◆ Activity
Write out, word for word, the line that contains "層測試（幾何／解析解／不變量／蛻變／差異／收斂／性質／回歸／可組裝／可列印／網頁／靜態發布）共 340 項，" and each line after it down to the last line of the data below. Include nothing more.

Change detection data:
*-*-*
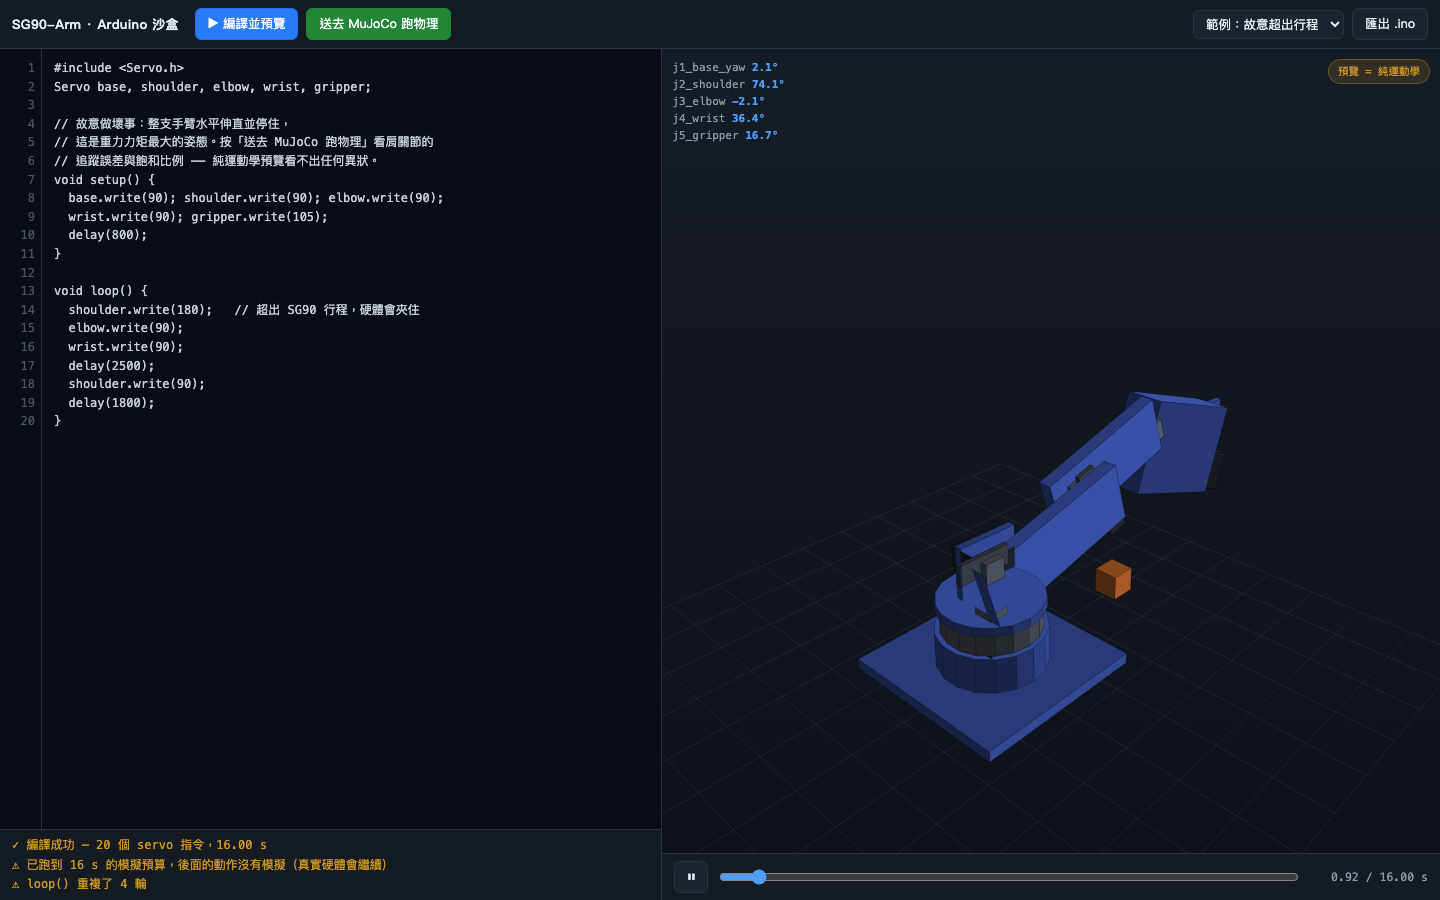
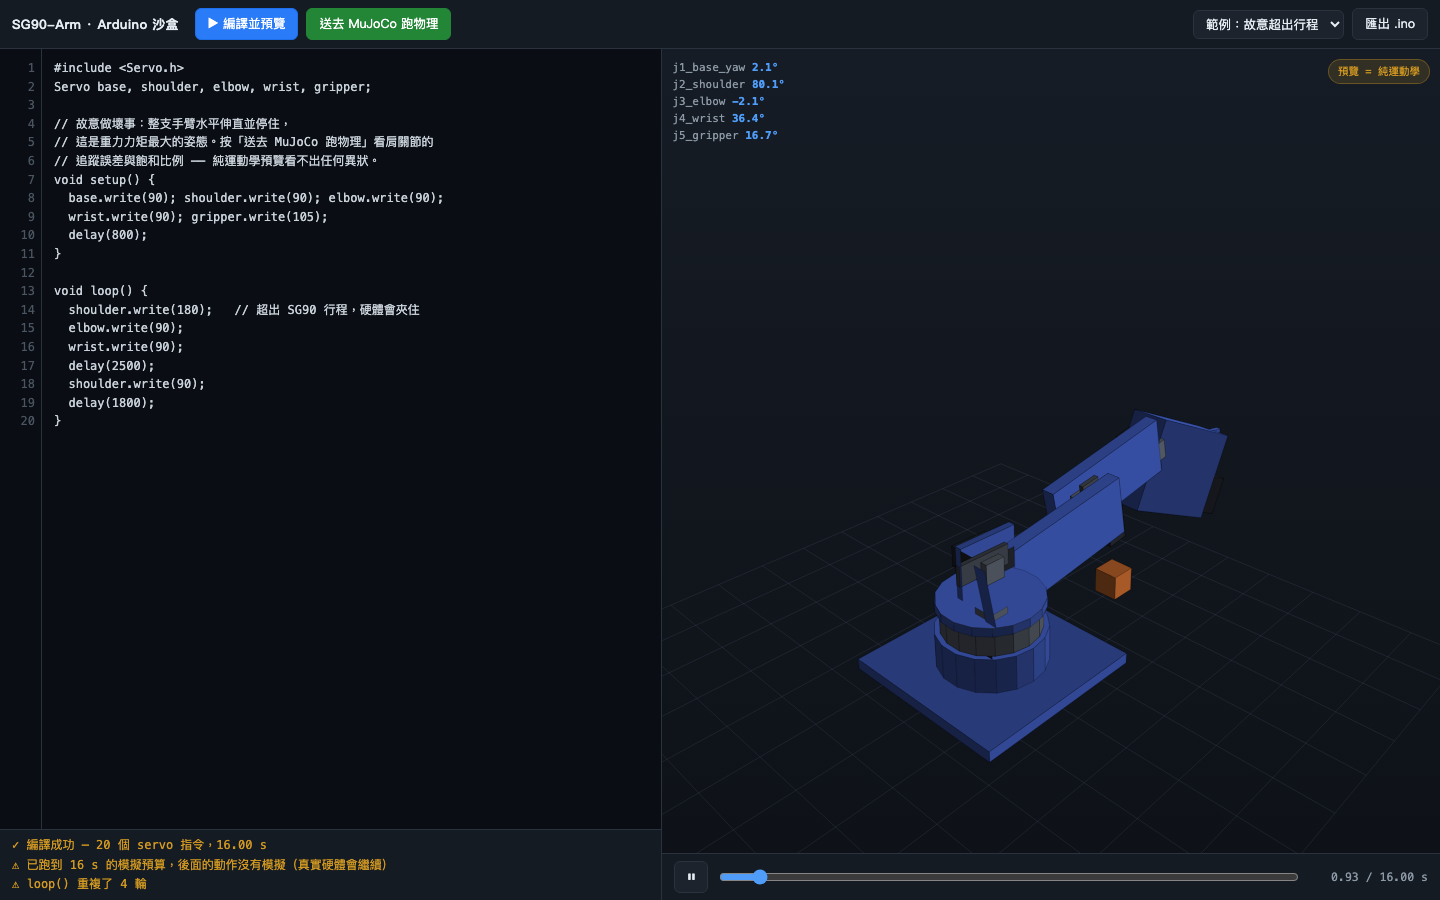
B3 FT5425BL URDF/MJCF：極限是機構與舵機的交集
j1 迴轉 舵機綁住 ±90、j2 肩 機構綁住 ±75、j3 肘 舵機綁住 ±90。
記錄「哪一邊綁住」比記錄數字重要：機構綁住＝改幾何可放寬，
舵機綁住＝只能重新索引舵盤（拿一端換另一端）。

#49 掃出的肩關節行程連續三次是 0（三個不同原因）
- 跨接槽用叉臂半邊長 23.9 挖，註解寫 half-diagonal，真值 29.7
- 舵機截面 X/Y 寫反，零位相交 4667mm³
- 耳片掃掠半徑 41.5 > 肩軸離轉盤面的 36
三者共通：都是拍出來的數字。已全部改為推導。
另修結構認知錯誤：耳片在關節下方也接起來，使轉盤變 3 個分離實體；
真實 U 型接頭是舵機上方合攏、下方留自由板。

#50 docstring 宣稱 MuJoCo 有關節速度上限（它沒有）
改由 B4 迴圈執行，並加檢查驗 MAX_RADPS 有被匯出——
只寫在註解裡的限制等於不存在。

新增 B3 驗證層 27 項（變異測試 5/5）；全套 391/391。

Changed region(s): [[0.7188, 0.4356, 0.875, 0.6222], [0.7188, 0.6222, 0.75, 0.6533]]

diff --git a/servo-arm/report.html b/servo-arm/report.html
@@ -991,7 +991,7 @@ j4 12.96°→<strong>8.70°</strong>、j5 10.27°→<strong>8.68°</strong>。
 ../.venv/bin/python mutation_check.py     # 驗證套件本身有效</code></pre>
 
 <h2 id="failures">失敗紀錄</h2>
-<p class="lead">前 22 項。#23–#33 由驗證系統挖出，記在<a href="#vv">上一節</a>；#34 是替第二支手臂做扭矩預算時挖出的，記在<a href="#torque">扭矩包絡</a>那節；<strong>#35–#43 是做 NEMA 17 步進模擬與韌體時挖出的</strong>，記在 <a href="#nema17">NEMA 17 手臂</a>那節；<strong>#44–#47 是查證致動器資料時挖出的</strong>，記在 <a href="#actuators">致動器資料查證</a>那節；<strong>#48 是第三支手臂定尺寸時回頭發現的、關於第一支手臂的事</strong>，記在 <a href="#ft5425bl">FT5425BL 手臂</a>那節——其中四個是連續的錯模型，每個都「會跑、會印出合理的數字」。標 <span class="tag silent">靜默</span> 的是<strong>不會報錯</strong>的錯誤——
+<p class="lead">前 22 項。#23–#33 由驗證系統挖出，記在<a href="#vv">上一節</a>；#34 是替第二支手臂做扭矩預算時挖出的，記在<a href="#torque">扭矩包絡</a>那節；<strong>#35–#43 是做 NEMA 17 步進模擬與韌體時挖出的</strong>，記在 <a href="#nema17">NEMA 17 手臂</a>那節；<strong>#44–#47 是查證致動器資料時挖出的</strong>，記在 <a href="#actuators">致動器資料查證</a>那節；<strong>#48–#50 是第三支手臂上挖出的</strong>（#48 還是回頭關於第一支手臂的），記在 <a href="#ft5425bl">FT5425BL 手臂</a>那節——其中四個是連續的錯模型，每個都「會跑、會印出合理的數字」。標 <span class="tag silent">靜默</span> 的是<strong>不會報錯</strong>的錯誤——
 工具鏈照樣產出看起來完全正常的結果，只有量測才抓得到。這類佔了一半以上。</p>
 
 <div class="card fail">
@@ -1987,7 +1987,7 @@ T7 黃金回歸<strong>18/18 全過</strong>。但實際上酬載舉高變了 0.
 不是讓它假裝通過。</strong></p>
 </div>
 
-<h2 id="ft5425bl">第三支手臂：FT5425BL 標準舵機（B1 尺寸決策、B2 CAD）</h2>
+<h2 id="ft5425bl">第三支手臂：FT5425BL 標準舵機（B1 尺寸、B2 CAD、B3 URDF／MJCF）</h2>
 <p class="lead">扭矩預算用「維持與 SG90 相同的扭矩佔比」把伸距外推到 306 mm。
 實際把靜力算一遍——<strong>那個伸距空載就用掉連續額定的 88%</strong>。
 問題不在算術，在於<strong>那個「相同的佔比」本身指的是什麼</strong>。</p>
@@ -2110,6 +2110,71 @@ FT5425BL 只有 67.6 g：</p>
 <p><strong>67.9% 連續額定</strong>（B1 用估計質量算的是 69.9%）。
 實測連桿比估計重 10%，但質心比「連桿中點」的假設更靠內
 （上臂 42.6 mm 而非 52.5），兩者相抵之後比原估計還好一點。空載 43.7%。</p>
+
+<h3>B3 URDF／MJCF：極限有兩個作者</h3>
+<p>NEMA 17 那支的關節極限只有一個來源——步進沒有自身行程，機構就是極限。
+這支相反：<strong>舵機有硬性的 180°</strong>，怎麼樣都過不去。
+所以每個關節的極限是兩個獨立約束的<strong>交集</strong>：</p>
+<table>
+<tr><th style="width:130px">關節</th><th class="num">機構掃描</th><th class="num">舵機行程</th><th class="num">生效</th><th>綁住的是</th></tr>
+<tr><td>j1 迴轉</td><td class="num">±150°</td><td class="num">±90°</td><td class="num">±90°</td><td><strong>舵機</strong></td></tr>
+<tr><td>j2 肩</td><td class="num">±75°</td><td class="num">±90°</td><td class="num">±75°</td><td><strong>機構</strong></td></tr>
+<tr><td>j3 肘</td><td class="num">±95°</td><td class="num">±90°</td><td class="num">±90°</td><td><strong>舵機</strong></td></tr>
+</table>
+<p>取交集不是重點，<strong>記錄「哪一邊綁住」才是</strong>——兩者的意思相反：
+機構綁住代表<strong>改幾何可以放寬</strong>；舵機綁住代表<strong>幾何幫不上忙</strong>，
+只能重新索引舵盤，而那是拿一端換另一端。
+只報一個數字而不說是誰造成的，就會有人去加厚一面牆，
+想買一段舵機本來就不會給的行程。</p>
+
+<div class="card fail">
+<h4>#49 掃出來的肩關節行程是 0°——連續三次，三個不同原因 <span class="tag fixed">已修正</span></h4>
+<p>掃描把實體轉到干涉為止。前三次跑出來的肩關節範圍是
+<strong>[+5, −5]</strong>（負寬度）、然後 <strong>[0, 0]</strong>、再一次 <strong>[0, 0]</strong>。
+每一次都是不同的原因，而且每修好一個才看得見下一個：</p>
+<table>
+<tr><th style="width:210px">第幾次</th><th>根因</th></tr>
+<tr><td>一：[+5, −5]</td><td>跨接槽用叉臂的<strong>半邊長</strong>（23.9）挖，
+  註解卻寫「half-diagonal」——真值是 <strong>29.7</strong>，叉臂角落卡在輪轂實心區</td></tr>
+<tr><td>二：[0, 0]</td><td>零位就相交 <strong>4667 mm³</strong>：
+  舵機截面的 <strong>X/Y 寫反了</strong>（舵機 40.6 在 X、20.0 在 Y，
+  我寫成 X=26.8 裝不下、Y=46.6 撞耳片）</td></tr>
+<tr><td>三：[0, 0]</td><td>耳片往下伸 34.3，旋轉時最低點掃到軸下 <strong>41.5</strong>，
+  而肩軸只在轉盤面上 36——耳片掃到圓盤</td></tr>
+</table>
+<p>共通點：<strong>這三個數字全是我拍的</strong>，不是從它們要配合的東西推導出來的。
+改成推導之後：</p>
+<pre>YOKE_R      = √((SB_L/2+WALL)² + (SB_H/2+WALL)²)   叉臂在輪轂座標系掃出的圓盤
+HUB_REACH   = YOKE_R + 間隙 + 4                     耳片必須包過那個圓盤
+HUB_SWEPT_R = √((SB_L/2+WALL)² + HUB_REACH²)        耳片自己掃出的半徑
+Z_J2        = 轉盤面 + HUB_SWEPT_R + 1.5            肩軸高度</pre>
+<p>還有一個結構認知的錯誤：我把耳片在關節<strong>下方</strong>也接起來，
+於是叉臂沒有路徑往下接回轉盤——轉盤因此變成 3 個分離的實體。
+真實的伺服 U 型接頭是<strong>在舵機上方合攏、下方留兩片自由板</strong>，
+把跨接槽加上向下的開口才對。</p>
+</div>
+
+<div class="card fail">
+<h4>#50 docstring 宣稱了 MuJoCo 做不到的事 <span class="tag silent">靜默</span> <span class="tag fixed">已修正</span></h4>
+<p>MJCF 產生器的說明寫著速度上限「以關節速度限制放進去」。
+<strong>MuJoCo 沒有關節速度上限這種東西</strong>，而程式也確實沒寫進 XML——
+那句話是一個只存在於散文裡的限制。</p>
+<p>0.08 s/60° = 13.1 rad/s，在 190 mm 的手臂上是尖端 2.5 m/s。
+忽略它，模擬就會允許手臂做出舵機做不到的動作。</p>
+<p><strong>修法</strong>：說清楚 MuJoCo 放不下，改由 B4 的模擬迴圈執行——
+和步進的發步率上限放在同一個地方。並在 B3 加一條檢查驗
+<code>MAX_RADPS</code> 有被匯出，因為<strong>只寫在註解裡的限制等於不存在</strong>。</p>
+</div>
+
+<h4>B3 驗證層（27 項，變異測試 5/5）</h4>
+<p>刻意把幾條拆成兩句話，因為「數字對」和「關係對」不是同一件事：</p>
+<ul>
+<li>極限 = 交集　<strong>以及</strong>　極限不超出任一來源
+——後者在「兩邊用同樣的錯誤算法」時仍會擋下</li>
+<li>forcerange = 連續額定　<strong>以及</strong>　forcerange ≠ 堵轉值
+——若哪天有人把 0.932 改標成堵轉，只驗前者不會發現</li>
+<li>「綁住的是誰」必須與它宣稱總結的兩個範圍相符——<strong>過期的欄位比沒有更糟</strong></li>
+</ul>
 
 <div class="card">
 <h4>這支手臂的尺寸是暫定的，而且程式會一直這樣說</h4>

diff --git a/servo-arm/index.html b/servo-arm/index.html
@@ -61,8 +61,8 @@ footer{margin-top:36px;padding-top:16px;border-top:1px solid var(--line);
   <div><b>5</b><span>SG90 伺服馬達</span></div>
   <div><b>203 g</b><span>整機質量</span></div>
   <div><b>38%</b><span>最壞姿態堵轉佔用</span></div>
-  <div><b>340</b><span>驗證檢查（全過）</span></div>
-  <div><b>48</b><span>記錄在案的失敗</span></div>
+  <div><b>391</b><span>驗證檢查（全過）</span></div>
+  <div><b>50</b><span>記錄在案的失敗</span></div>
 </div>
 
 <div class="cards">
@@ -83,7 +83,7 @@ footer{margin-top:36px;padding-top:16px;border-top:1px solid var(--line);
   <a class="card" href="report.html#vv"><span class="bar b2" style="background:#d29922"></span>
     <span class="ic">🔬</span>
     <h2>驗證系統</h2>
-    <p>22 層測試（幾何／解析解／不變量／蛻變／差異／收斂／性質／回歸／可組裝／可列印／網頁／靜態發布）共 340 項，
+    <p>23 層測試（幾何／解析解／不變量／蛻變／差異／收斂／性質／回歸／可組裝／可列印／網頁／靜態發布）共 391 項，
        外加變異測試驗證這套測試本身有效。</p>
     <span class="go">看報告 →</span></a>
 
@@ -91,7 +91,7 @@ footer{margin-top:36px;padding-top:16px;border-top:1px solid var(--line);
     <span class="ic">📓</span>
     <h2>專案記錄頁</h2>
     <p>完整過程：SG90 幾何量測、手臂設計、模擬環境調查、扭矩分析、
-       模擬影片，以及 48 項失敗紀錄與已知限制。</p>
+       模擬影片，以及 50 項失敗紀錄與已知限制。</p>
     <span class="go">開啟 →</span></a>
 </div>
*-*-*
◆ Task answer
-    <p>22 層測試（幾何／解析解／不變量／蛻變／差異／收斂／性質／回歸／可組裝／可列印／網頁／靜態發布）共 340 項，
+    <p>23 層測試（幾何／解析解／不變量／蛻變／差異／收斂／性質／回歸／可組裝／可列印／網頁／靜態發布）共 391 項，
        外加變異測試驗證這套測試本身有效。</p>
     <span class="go">看報告 →</span></a>
 
@@ -91,7 +91,7 @@ footer{margin-top:36px;padding-top:16px;border-top:1px solid var(--line);
     <span class="ic">📓</span>
     <h2>專案記錄頁</h2>
     <p>完整過程：SG90 幾何量測、手臂設計、模擬環境調查、扭矩分析、
-       模擬影片，以及 48 項失敗紀錄與已知限制。</p>
+       模擬影片，以及 50 項失敗紀錄與已知限制。</p>
     <span class="go">開啟 →</span></a>
 </div>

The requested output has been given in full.